Work task:
Scan the data for lines with "Pipes" and report the count by itself.

··· Dataset records

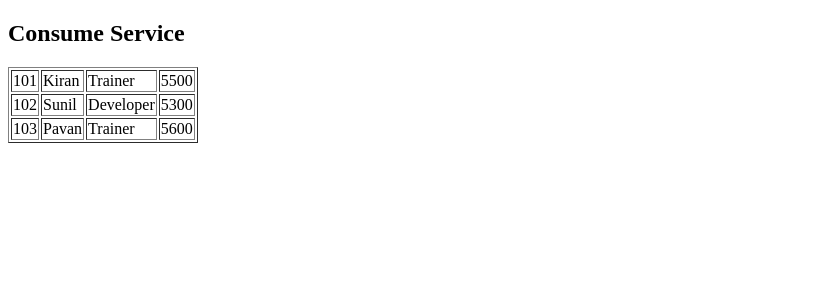
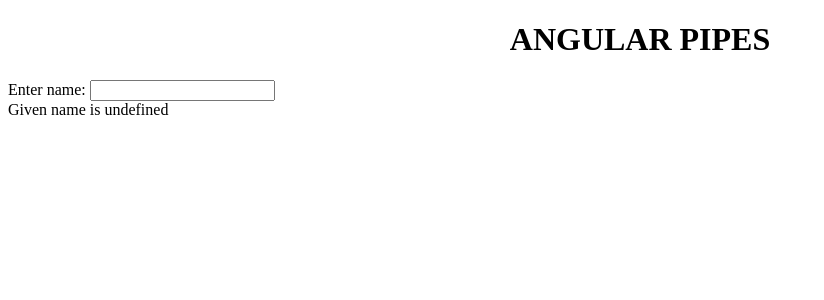
Before and after one commit to jackofalltradesprogrammer/AngularBootCamp, an Angular app: page / in a window 1280 px wide. Shown: the top 300 px of the page, without its empty margins (0-824 px from the left). Built offline with nearby package versions, Linux system fonts and the light colour scheme.

Commit message:
Day 8 - Introducing Pipes in Angular

```diff
--- a/src/app/app.component.html
+++ b/src/app/app.component.html
@@ -1,3 +1,7 @@
-<h2>Consume Service</h2>
+<h1>Angular Pipes</h1>
 
-<app-employee></app-employee>
+Enter name: <input type="text" [(ngModel)]='name'><br>
+{{"Given name is " + name}} <br>
+{{name|uppercase}} <br>
+{{name|lowercase}} <br>
+{{name|titlecase}} <br>
```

······

Reply:
2